Can Video Conferencing Be as Easy as Telephoning?-A Home Healthcare Case Study
Currow, David Christopher
MetadataShow full item record

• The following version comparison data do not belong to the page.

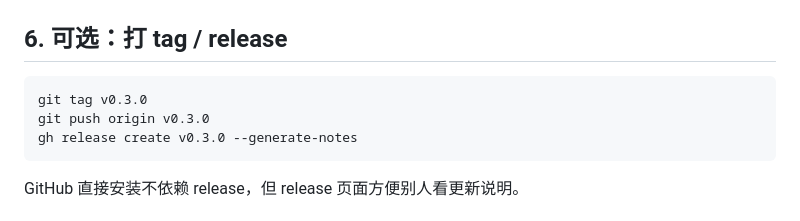
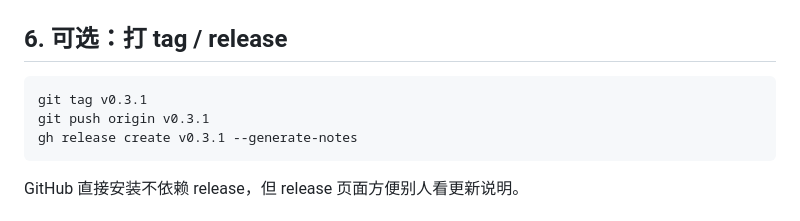
Before and after one commit to Userluckytian/dsh-bili-workbench, a Markdown page: PUBLISHING.md, the part around the change. Drawn GitHub-style.

Commit message:
docs: bump publishing tag to v0.3.1

````diff
--- a/PUBLISHING.md
+++ b/PUBLISHING.md
@@ -73,9 +73,9 @@ dsh plugin --profile web add dsh-bili-workbench
 ## 6. 可选：打 tag / release
 
 ```bash
-git tag v0.3.0
-git push origin v0.3.0
-gh release create v0.3.0 --generate-notes
+git tag v0.3.1
+git push origin v0.3.1
+gh release create v0.3.1 --generate-notes
 ```
 
 GitHub 直接安装不依赖 release，但 release 页面方便别人看更新说明。
````
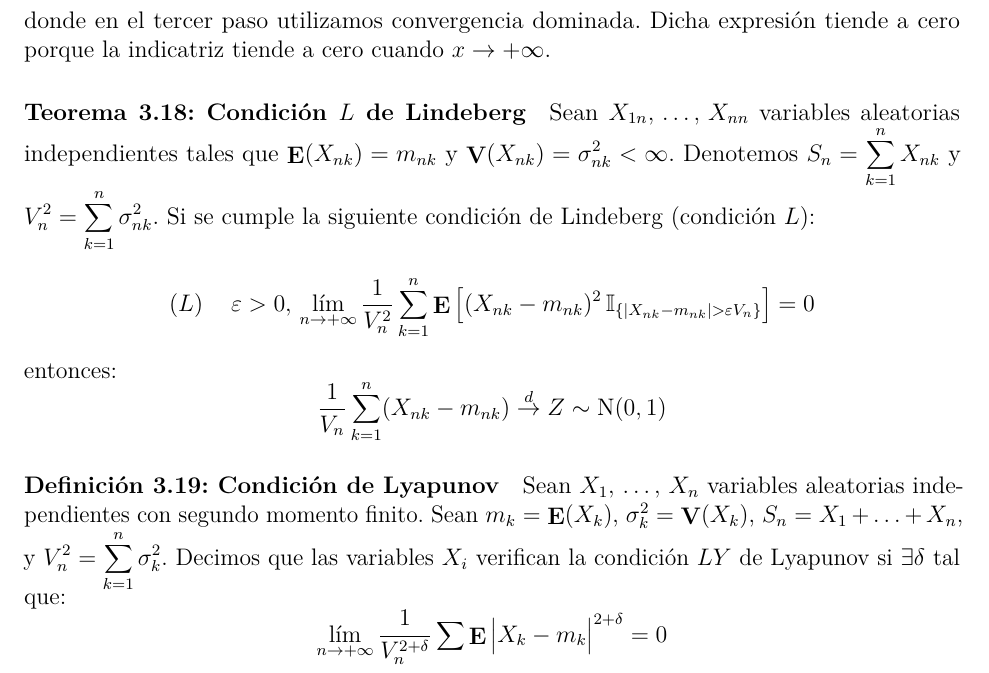
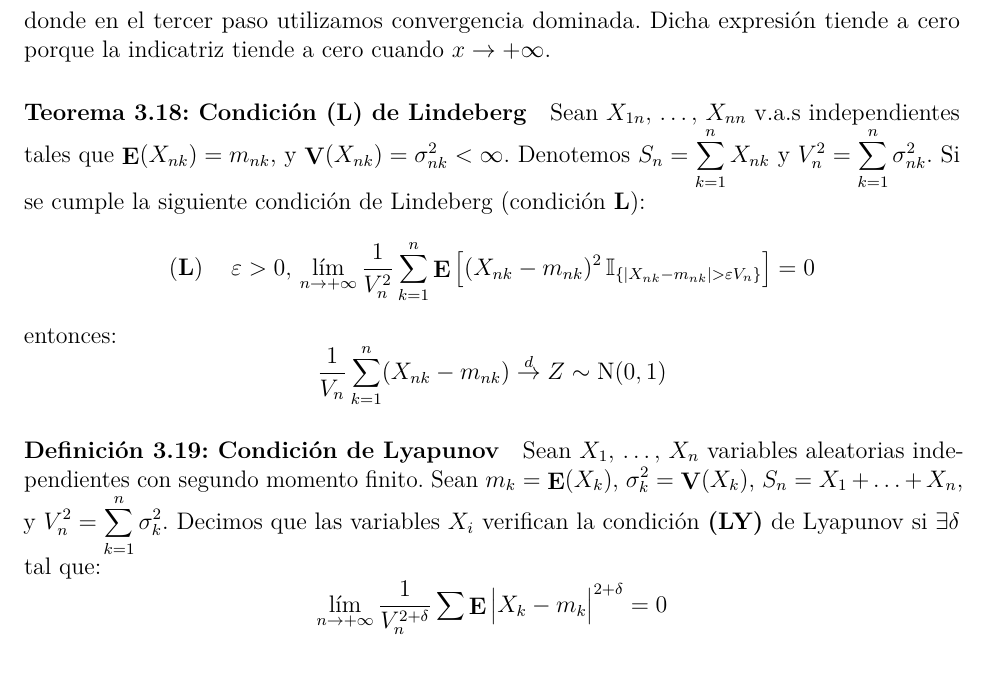
Before and after one commit to daczarne/prob2, an R Markdown document (03_fun_car_tlc/03-funcartlc.Rmd): part of page 15 of 15, cut so that both start at the same text. Rendered offline with R 4.5, knitr and Pandoc, then LaTeX, with nearby package versions.

Commit message:
condición L de lindeberg

```diff
--- a/03_fun_car_tlc/03-funcartlc.Rmd
+++ b/03_fun_car_tlc/03-funcartlc.Rmd
@@ -474,14 +474,14 @@ $$\begin{array}{rcl}
 \end{array}$$
 donde en el tercer paso utilizamos convergencia dominada. Dicha expresión tiende a cero porque la indicatriz tiende a cero cuando $x \rightarrow + \infty$.
 
-#### Teorema 3.18: Condición $L$ de Lindeberg
+#### Teorema 3.18: Condición **(L)** de Lindeberg
 
-Sean $X_{1n}, \, \ldots, \, X_{nn}$ variables aleatorias independientes tales que $\E(X_{nk}) = m_{nk}$ y $\V(X_{nk}) = \sigma_{nk}^2 < \infty$. Denotemos $S_n = \sum\limits_{k = 1}^{n} X_{nk}$ y $V^2_n = \sum\limits_{k = 1}^{n} \sigma_{nk}^2$. Si se cumple la siguiente condición de Lindeberg (condición $L$):
-$$(L) \,\,\,\,\,\,\, \varepsilon > 0, \, \lim\limits_{n \rightarrow + \infty} \frac{1}{V_n^2} \sum\limits_{k = 1}^{n} \E \big[ ( X_{nk} - m_{nk} )^2 \, \mathbb{I}_{ \{ |X_{nk} - m_{nk} | > \varepsilon V_n  \} } \big] = 0$$
+Sean $X_{1n}, \, \ldots, \, X_{nn}$ v.a.s independientes tales que $\E(X_{nk}) = m_{nk}$, y $\V(X_{nk}) = \sigma_{nk}^2 < \infty$. Denotemos $S_n = \sum\limits_{k = 1}^{n} X_{nk}$ y $V^2_n = \sum\limits_{k = 1}^{n} \sigma_{nk}^2$. Si se cumple la siguiente condición de Lindeberg (condición **L**):
+$$\mathbf{(L)} \,\,\,\,\,\,\, \varepsilon > 0, \, \lim\limits_{n \rightarrow + \infty} \frac{1}{V_n^2} \sum\limits_{k = 1}^{n} \E \big[ ( X_{nk} - m_{nk} )^2 \, \mathbb{I}_{ \{ |X_{nk} - m_{nk} | > \varepsilon V_n  \} } \big] = 0$$
 entonces:
 $$\frac{1}{V_n} \sum\limits_{k = 1}^{n} (X_{nk} - m_{nk}) \overset{d}{\rightarrow} Z \sim \text{N}(0, 1)$$
 
 #### Definición 3.19: Condición de Lyapunov
 
-Sean $X_1, \, \ldots, \, X_n$ variables aleatorias independientes con segundo momento finito. Sean $m_{k} = \E(X_k)$, $\sigma_k^2 = \V(X_k)$, $S_n = X_1 + \ldots + X_n$, y $V_n^2 = \sum\limits_{k = 1}^{n} \sigma_k^2$. Decimos que las variables $X_i$ verifican la condición $LY$ de Lyapunov si $\exists \delta$ tal que:
+Sean $X_1, \, \ldots, \, X_n$ variables aleatorias independientes con segundo momento finito. Sean $m_{k} = \E(X_k)$, $\sigma_k^2 = \V(X_k)$, $S_n = X_1 + \ldots + X_n$, y $V_n^2 = \sum\limits_{k = 1}^{n} \sigma_k^2$. Decimos que las variables $X_i$ verifican la condición **(LY)** de Lyapunov si $\exists \delta$ tal que:
 $$\lim\limits_{n \rightarrow + \infty} \frac{1}{V_n^{2 + \delta}} \sum\limits \E \big| X_k - m_k \big|^{2 + \delta} = 0$$
```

In comparison with almost universal adoption of telephony and mobile technologies in modern day healthcare, video conferencing has yet to become a ubiquitous clinical tool. Currently telehealth services are faced with a bewildering range of video conferencing software and hardware choices. This paper provides a case study in the selection of video conferencing services by the Flinders University Telehealth in the Home trial (FTH Trial) to support healthcare in the home. Using pragmatic methods, video conferencing solutions available on the market were assessed for usability, reliability, cost, compatibility, interoperability, performance and privacy considerations. The process of elimination through which the eventual solution was chosen, the selection criteria used for each requirement and the corresponding results are described. The resulting product set, although functional, had restricted ability to directly connect with systems used by healthcare providers elsewhere in the system. This outcome illustrates the impact on one small telehealth provider of the broader struggles between competing video conferencing vendors. At stake is the ability to communicate between healthcare organizations and provide public access to healthcare. Comparison of the current state of the video conferencing market place with the evolution of the telephony system reveals that video conferencing still has a long way to go before it can be considered as easy to use as the telephone. Health organizations that are concerned to improve access and quality of care should seek to influence greater standardization and interoperability though cooperation with one another, the private sector, international organizations and by encouraging governments to play a more active role in this sphere.